The Scientist by Catherine Offord 9/02/2021
Injury to one side of the brain can cause abnormalities in posture or movement on the opposite side of the body. These effects, which are sometimes seen in people who have suffered a stroke or head trauma, have typically been attributed to neural pathways that link the right side of the brain to spinal cord neurons controlling muscles on the left side of the body, and vice versa.
But in a new study on rats that had their spinal cords severed, researchers claim to have discovered another, parallel pathway that triggers opposite-side effects following brain injury and might instead operate via hormones circulating in the blood. The work was published last month (August 10) in eLife.
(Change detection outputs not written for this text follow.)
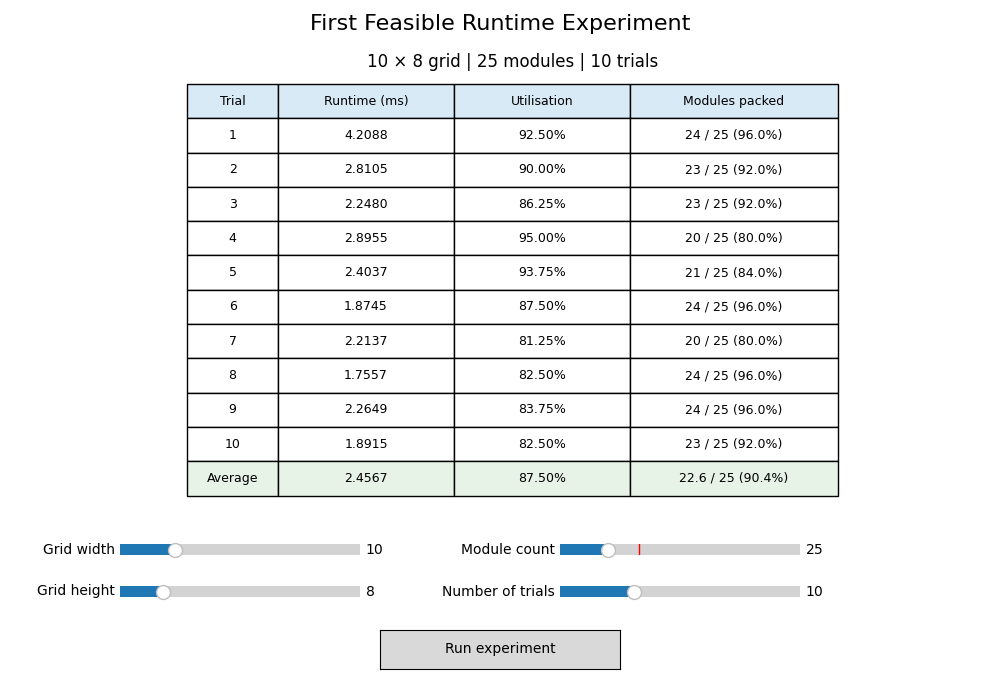
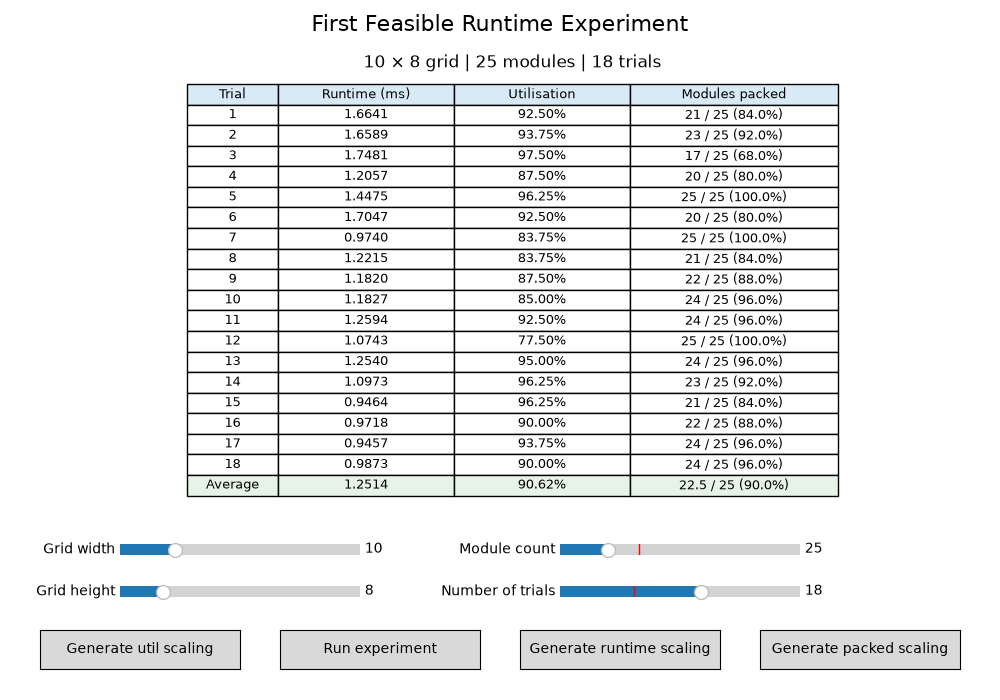
finish up docs

diff --git a/Research/2d Bin Packing/README.md b/Research/2d Bin Packing/README.md
@@ -31,7 +31,7 @@ matplotlib visualiser for inspecting the results interactively.
 
 ### 2.1 The 2D Bin Packing Problem
 
-In a survey by Lodi, Martello & Monaci, the problem of two-dimensional
+In a survey by Lodi, Martello & Monaci (2002), the problem of two-dimensional
 bin packing (2D-BPP) is described as fitting *n* rectangular items into the minimum
 number of identical rectangular bins of width *w* and height *h* [1]. It can be applied 
 in areas such as cutting materials, loading and transportation, where objects cannot
@@ -74,37 +74,31 @@ following rules:
 
 ### 3.1 Next Fit Decreasing Height (NFDH)
 
-The Next Fit Decreasing Height algorithm was one of the heuristics I
-looked at. In this approach, rectangles are sorted by decreasing height and
-placed into the current bin until the next rectangle no longer fits, at which
-point a new bin is started. My continuous Next Fit implementation is kept in
-`cont_bin_packing` folder as part of this work.
+Christensen et al. (2017) describe NFDH as ordering the items from tallest to shortest, before placing them into "shelves". Each shelf consists of items placed next to each other with their bases aligned horizontally, with the first shelf starting at the bottom of the bin and subsequent shelves placed with its base resting flat on top of the tallest item in the shelf below [2].
 
 ### 3.2 First Fit (FF)
 
-Skyline packing was also considered as an alternative approach for the
-investigation.
+First Fit is a simple algorithm where items are considered one at a time. Johnson et al. (1974) describe it as placing each item into the first bin in which it fits. If it cannot be placed in any of the existing bins, a new bin is opened. [3] Once an item has been placed, the algorithm does not at any point go back and change its position. Because of this, the algorithm is less efficient than "enumerate" approaches, but it is certainly faster.
 
-### 3.3 MaxRects
+### 3.3 Maximal Rectangles (MaxRects)
 
-MaxRects was considered alongside First Feasible and shelf-based packing.
+In Jukka Jylänki's paper A Thousand Ways To Pack The Bin, he describes MaxRects as an algorithm that divides the bin into the largest rectangular regions available [4]. When an item is placed, these regions are updated to represent the space that remains available. The algorithm then chooses a suitable free rectangle for the next item using a heuristic such as Best Area Fit or Best Short Side Fit. This allows MaxRects to make use of irregular spaces left by previously placed items. Although it is an efficient algorithm, its complexity costs significant runtime.
 
 ## 4. Methodology
 
-I considered several packing approaches, including First Feasible, MaxRects,
-and shelf-based packing. I selected First Feasible because its simple control
-flow makes it a practical candidate for implementation in Blender Geometry
-Nodes.
+After considering these approaches I felt that First Fit was the most practical 
+candidate for implementation in Blender Geometry Nodes. However, there were 
+some parts of the algorithm, like how it involved multiple bins, that differed from 
+my end goal. Thus, I adapted it into a new algorithm called First Feasible.
 
-First Feasible depends on the order of the modules. For example, presenting
-modules in the order
-`3×3 -> 2×2 -> 1×3` can produce a completely different packing from presenting
-the same modules as `1×3 -> 3×3 -> 2×2`.
+First Feasible depends on the order of the modules. For example, inputting
+modules in the order *3×3 -> 2×2 -> 1×3* can result in a completely different 
+packing from inputting the same modules as *1×3 -> 3×3 -> 2×2*.
 
-For each module, the algorithm scans the grid in its configured direction and
+For each module, the algorithm scans the grid in the configured direction and
 immediately selects the first position where the module fits. It does not
 compare all feasible positions or reconsider earlier placements to improve the
-final result. The visualiser provides six scan-order variants:
+final result. My visualiser provides six scan-order variants:
 
 - Bottom to Top, Left to Right
 - Bottom to Top, Right to Left
@@ -113,37 +107,38 @@ final result. The visualiser provides six scan-order variants:
 - Left to Right, Bottom to Top
 - Right to Left, Bottom to Top
 
-The algorithm also has an application-specific completion step. The
+The algorithm also includes a completion step specific for my application. The
 `_fill_empty_cells()` method adds `1×1` filler modules to any cells that remain
 empty after the requested modules have been processed. This completion step is
-not inherently part of First Feasible. I added it because the building-face
-use case requires a completely filled grid. Filler modules are marked with
-`is_filler=True`, so they can be distinguished from the originally generated
-modules when calculating utilisation and analysing the results.
+not inherently part of the First Feasible algorithm. I simply added it because the 
+building facade use case requires a completely filled grid. Filler modules are marked 
+with the attribute `is_filler=True`, so they can be distinguished from the originally 
+generated modules when calculating utilisation (the proportion of cells successfully filled 
+by the packing algorithm) and analysing the results.
 
 ### 4.1 Visualisation and experimentation
 
-The Matplotlib visualiser connects First Feasible to an interactive grid
+The Matplotlib visualiser connects `first_feasible.py` to an interactive grid
 representation. It allows the grid dimensions, module count, module-size
-weights, and scan-order variant to be changed. It reports runtime, requested
-module cells, filler cells, occupied cells, and utilisation. The controls
-update the packing so the effect of each parameter can be inspected without
-manually rebuilding the experiment.
+weights, and scan-order variant to be changed. It reports the runtime, requested
+module cells, number of filler cells, occupied cells, and utilisation. The controls
+update the packing in real time so that the effect of each parameter can be inspected 
+without re-running the experiment.
 
 ## 5. Experiments
 
-The `stats_gen.py` script provides a separate quantitative experiment. It runs
-multiple trials for a fixed grid and module count, then reports runtime,
+The `stats_gen.py` script is a separate quantitative experiment. It can run
+up to 30 trials for a set grid size and module count, then reports runtime,
 utilisation, and the proportion of requested modules successfully packed for
-each trial. It also generates scaling graphs for these measures as the module
-count changes.
+each trial. It also has options generate scaling graphs for each of these measures 
+as the module count changes.
 
 ## 6. Results
 
 ### 6.1 Visual Evidence
 
-The following renders show some example outputs from the First Feasible
-visualiser:
+The following renders show some snapshots of the First Feasible visualiser output
+during different stages as I worked on cleaning up its interface.
 
 ![First Feasible packing](disc_bin_packing/algorithms/First%20Feasible.png)
 
@@ -157,43 +152,40 @@ The placement process is shown in the animation below:
 
 ![First Feasible animation](disc_bin_packing/algorithms/First%20Feasible%20(Anim).gif)
 
-The scaling experiments produced the following graphs using a fixed 10 × 8
-grid:
+The scaling experiments produced the following graphs using a fixed 10 × 8 grid/bin:
 
-![Runtime scaling](disc_bin_packing/Scaling_Experiments/Runtime%20Scaling.png)
+![Runtime scaling](Runtime%20Scaling.png)
 
-![Utilisation scaling](disc_bin_packing/Scaling_Experiments/Utilisation%20Scaling.png)
+![Utilisation scaling](Utilisation%20Scaling.png)
 
-![Packed-module scaling](disc_bin_packing/Scaling_Experiments/Packed%20Scaling.png)
+![Packed-module scaling](Packed%20Scaling.png)
 
-![Convergence point](disc_bin_packing/Scaling_Experiments/Convergence_Point.png)
+![Convergence point](Convergence_Point.png)
 
 ### 6.2 Experimental Observations
 
-For the scaling experiments, I kept the grid at 10 × 8 cells and varied the
+For the scaling experiments, I kept the grid at 10 × 8 cells and varied the 
 target module count.
 
 **Utilisation**
 
 Utilisation initially increases as the module count increases. This is
-expected: more requested modules generally occupy more cells, so fewer filler
-modules are needed to complete the grid. At a module count of approximately
-40, the grid was almost uniformly at 100% utilisation.
+expected expected as the requested modules are all successfully packed until the 
+grid starts to fill up. At a module count of around 40, the grid was almost uniformly 
+at 100% utilisation.
 
 The trend eventually levels off and can dip slightly. Once the grid becomes
-dense, the order-dependent placements can create fragmented gaps that cannot
-be used. These gaps can prevent later modules from fitting even when some cell
-area is still available. Filler modules still complete the physical grid, but
-they are excluded from the useful-module utilisation measure.
+dense, the order-dependent placements can cause fragmentation, creating gaps 
+that cannot be used. These gaps can prevent future modules from fitting even though
+some cells are still available. Filler modules still complete the physical grid, but
+they are excluded from the useful module utilisation calculation.
 
 **Runtime**
 
-Runtime follows a fairly linear upward trend as the module count increases.
-Each additional requested module creates more placement work, and the
-algorithm checks candidate positions until it finds a feasible one or runs out
-of grid space. As the module count grows, the runtime trend becomes less
-uncertain. This suggests that latency becomes more predictable when the
-algorithm has a larger and more consistent amount of work to perform.
+Runtime follows quite a linear upward trend as the module count increases because 
+each additional requested module creates more work. As the module count grows, 
+the uncertainty in the gradient decreases. This suggests that latency becomes more 
+predictable when a larger amount of work has to be done.
 
 **Successfully Packed Modules**
 
@@ -210,9 +202,9 @@ later module from fitting even when enough total area appears to remain.
 
 ## 7. Discussion
 
-These results suggest that First Feasible is a good fit for Blender Geometry
-Nodes when speed, simplicity, and predictable behaviour matter more than
-optimal packing.
+These results show that First Feasible is a good fit for Blender Geometry
+Nodes where speed, simplicity, and predictable behaviour matters more than
+getting an optimal packing.
 
 Its main strengths are:
 
@@ -233,28 +225,30 @@ become significant.
 
 ## 8. Application to Metropolis
 
-For this use case, First Feasible is a strong candidate for interactive and
-exploratory facade generation. A more powerful offline pass could be added
-later for final production layouts. In the meantime, ordering larger modules
-first, reserving regions for large modules, or comparing the six scan
-directions can reduce fragmentation without giving up the algorithm's speed
-and procedural simplicity.
+The final aim of this research is to apply my First Feasible algorithm to my procedural building generator, _Metropolis_. The algorithm will determine where each architectural module can be placed on a predefined discrete facade grid, while ensuring that modules do not overlap or extend beyond the building. 
+
+In Geometry Nodes, I plan to use the ***grid*** node followed by ***mesh to points*** and ***instance on points*** to generate the cells. I will then implement the algorithm using Blender's ***repeat zone*** as well as boolean nodes like ***and***, ***or*** and ***not*** to control which cells are being selected. I will use an "occupied" ***attribute*** to control which cells are chosen to place modules on. 
+
+The algorithm's output will determine the coordinates and module types, which can then be used to instance the corresponding geometry. This separates the computational problem of deciding where modules can be placed from the visual design of the modules themselves, allowing different facade styles to be generated using the same underlying algorithm.
 
 ## 9. Conclusion
 
-First Feasible works well for interactive and exploratory facade generation
+First Feasible works quite well for quick and interactive facade generation
 when speed, simplicity, and predictable behaviour matter more than optimal
 packing. It produces valid, completely filled grid representations, but its
-dependence on order and its tendency to create fragmentation make it less
+dependence on order and its tendency to create fragmentation makes it less
 suitable when every requested module must be placed or material efficiency is
 important.
 
-These results came from a fixed 10 × 8 grid for the scaling experiments, so
+**Note**: these results came from a fixed 10 × 8 grid for the scaling experiments, so
 the observed thresholds should not be treated as universal properties of the
 First Feasible algorithm. Different grid dimensions, module distributions, and
 ordering strategies may produce different results.
 
 ## References
 
-No external references are currently listed.
+1. Lodi, A., Martello, S. and Monaci, M. (2002). ‘Two-dimensional packing problems: A survey’. _European Journal of Operational Research_, 141(2), pp. 241–252. DOI: 10.1016/S0377-2217(02)00123-6.
+2. Christensen, H. I., Khan, A., Pokutta, S. and Tetali, P. (2017). ‘Approximation and online algorithms for multidimensional bin packing: A survey’. _Computer Science Review_, 24, pp. 63–79. DOI: 10.1016/j.cosrev.2016.12.001.
+3. Johnson, D. S., Demers, A., Ullman, J. D., Garey, M. R. and Graham, R. L. (1974). ‘Worst-Case Performance Bounds for Simple One-Dimensional Packing Algorithms’. _SIAM Journal on Computing_, 3(4), pp. 299–325. DOI: 10.1137/0203025.
+4. Jylänki, J. (2010). ‘A Thousand Ways to Pack the Bin – A Practical Approach to Two-Dimensional Rectangle Bin Packing’. Technical report.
Full Article: Hormones May Contribute to Asymmetrical Effects of Brain Injury